Theorists of Social Ecology contend that a free society would create "post-scarcity" conditions, with automated technologies replacing almost all work.[8] Due to this post-scarcity contention, Social Ecologists reject the council-based, meticulous economic planning advocated by theories such as Parecon.


The Social Ecological society would harmonize human society with ecosystems, creating a "third nature." Social Ecologists refer to wild areas as "first nature" and human culture as "second nature."[9] Social Ecology seeks to build a "free nature," with human society not only respecting but enhancing ecological diversity and spontaneity: "Humanity, far from diminishing the integrity of nature, would add the dimension of freedom, reason, and ethics to it and raise evolution to a level of self-reflexivity that has always been latent in the emergence of the natural world."[10]


A "civic milita," subordinate to the citizen's assembly, would the neigbhorhood against both internal violent crime and external attacks. The militia would have elected officers.[11]


The basis of Social Ecologists' politics is the affinity group, a group of close friends who theorize, organize, and reflect with other over long periods of time. Bookchin wrote, "Autonomous, communal and directly democratic, the [affinity] group combines revolutionary theory with revolutionary lifestyle in its everyday behavior. It creates a free space in which revolutionaries can remake themselves individually, and also as social beings."[12]

Social Ecologists advocate a strategy of running candidates for local office, with a goal of eventually changing municipal law to replace statist structures with citizen's assemblies. Ultimately, Social Ecologists would create a giant confederation of communes. [13]

Social Ecology has greatly influenced a number of struggles including the US anti-nuclear movement, US Green movement, and Kurdistan democratic confederalists.

Neighboring Societies

As discussed in the Crime section, a democratic civic milita would replace the military and police forces.

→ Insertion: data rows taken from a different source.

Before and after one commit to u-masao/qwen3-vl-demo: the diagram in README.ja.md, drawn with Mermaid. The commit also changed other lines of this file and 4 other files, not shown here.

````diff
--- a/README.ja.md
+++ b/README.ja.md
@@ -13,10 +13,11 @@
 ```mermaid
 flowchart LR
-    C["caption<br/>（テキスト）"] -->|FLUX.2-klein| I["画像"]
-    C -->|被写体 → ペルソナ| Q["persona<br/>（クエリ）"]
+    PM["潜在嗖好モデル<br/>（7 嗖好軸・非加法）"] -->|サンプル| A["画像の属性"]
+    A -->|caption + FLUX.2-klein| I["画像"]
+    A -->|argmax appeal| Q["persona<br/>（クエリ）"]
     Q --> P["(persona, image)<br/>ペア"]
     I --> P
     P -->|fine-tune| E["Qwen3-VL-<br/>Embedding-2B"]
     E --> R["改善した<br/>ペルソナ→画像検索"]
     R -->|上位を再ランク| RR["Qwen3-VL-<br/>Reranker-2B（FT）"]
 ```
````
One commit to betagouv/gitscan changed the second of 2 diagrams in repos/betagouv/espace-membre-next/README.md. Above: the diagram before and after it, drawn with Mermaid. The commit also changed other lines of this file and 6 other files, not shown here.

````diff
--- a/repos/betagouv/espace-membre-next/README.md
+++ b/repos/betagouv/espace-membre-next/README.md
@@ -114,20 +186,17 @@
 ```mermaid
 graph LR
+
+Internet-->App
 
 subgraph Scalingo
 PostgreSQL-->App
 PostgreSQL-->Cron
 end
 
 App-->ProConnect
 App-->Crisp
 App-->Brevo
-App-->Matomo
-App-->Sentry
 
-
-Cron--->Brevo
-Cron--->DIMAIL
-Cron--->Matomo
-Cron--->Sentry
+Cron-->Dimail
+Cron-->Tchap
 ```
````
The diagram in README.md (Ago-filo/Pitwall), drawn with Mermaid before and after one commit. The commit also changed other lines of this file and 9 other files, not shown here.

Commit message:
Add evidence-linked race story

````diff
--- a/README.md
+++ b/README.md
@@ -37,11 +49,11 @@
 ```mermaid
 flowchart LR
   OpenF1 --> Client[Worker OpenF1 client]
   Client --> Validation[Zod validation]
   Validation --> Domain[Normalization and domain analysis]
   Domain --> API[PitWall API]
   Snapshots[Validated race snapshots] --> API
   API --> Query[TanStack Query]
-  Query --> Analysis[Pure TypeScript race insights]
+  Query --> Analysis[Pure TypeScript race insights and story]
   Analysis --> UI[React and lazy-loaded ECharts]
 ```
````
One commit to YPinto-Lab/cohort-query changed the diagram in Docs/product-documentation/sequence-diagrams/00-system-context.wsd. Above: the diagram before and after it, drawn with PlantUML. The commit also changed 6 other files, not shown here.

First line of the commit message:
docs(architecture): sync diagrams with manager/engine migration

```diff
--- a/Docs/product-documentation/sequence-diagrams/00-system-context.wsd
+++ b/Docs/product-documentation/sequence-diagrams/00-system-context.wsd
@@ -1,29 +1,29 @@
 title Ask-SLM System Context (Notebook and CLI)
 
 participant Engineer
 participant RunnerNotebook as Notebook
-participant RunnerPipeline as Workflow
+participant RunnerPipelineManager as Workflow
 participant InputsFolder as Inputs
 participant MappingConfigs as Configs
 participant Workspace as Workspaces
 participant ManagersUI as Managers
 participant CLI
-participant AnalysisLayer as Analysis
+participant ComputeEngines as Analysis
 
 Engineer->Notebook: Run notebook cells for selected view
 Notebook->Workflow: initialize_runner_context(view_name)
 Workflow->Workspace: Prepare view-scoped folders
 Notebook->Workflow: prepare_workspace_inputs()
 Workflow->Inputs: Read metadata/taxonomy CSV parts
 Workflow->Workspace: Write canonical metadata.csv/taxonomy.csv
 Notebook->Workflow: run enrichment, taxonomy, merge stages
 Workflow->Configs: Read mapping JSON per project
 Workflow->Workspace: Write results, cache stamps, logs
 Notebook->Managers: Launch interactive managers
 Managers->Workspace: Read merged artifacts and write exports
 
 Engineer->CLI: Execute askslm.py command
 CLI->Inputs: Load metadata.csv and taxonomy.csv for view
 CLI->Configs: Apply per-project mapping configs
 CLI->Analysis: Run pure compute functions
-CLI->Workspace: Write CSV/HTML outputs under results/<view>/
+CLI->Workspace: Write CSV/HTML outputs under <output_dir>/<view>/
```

  1. Bookchin, Ecology of Freedom, 352.
  2. Bookchin, The Ecology of Freedom, Introduction.
  3. Murray Bookchin, Post-Scarcity Anarchism, Second Edition (Montreal: Black Rose Books, 1986), 62.
  4. Murray Bookchin, "What is Social Ecology?",
  5. Janet Biehl, The Politics of Social Ecology: Libertarian Municipalism (Montreal: Black Rose Books, 1998), 57-59.
  6. Murray Bookchin, The Ecology of Freedom: The Emergence and Dissolution of Hierarchy (Palo Alto: Cheshire Books, 1982), Introduction.
  7. Bookchin, The Ecology of Freedom.
  8. Bookchin, "Toward a Liberating Technology" in Post-Scarcity Anarchism.
  9. Murray Bookchin, The Philosophy of Social Ecology: Essays on Dialectical Naturalism (Montreal: Black Rose Books, 1996), 119.
  10. Bookchin, The Philosophy of Social Ecology, 136.
  11. Biehl, The Politics of Social Ecology, 123-4.
  12. Bookchin, Post-Scarcity Anarchism, 243.
  13. Biehl, The Politics of Social Ecology.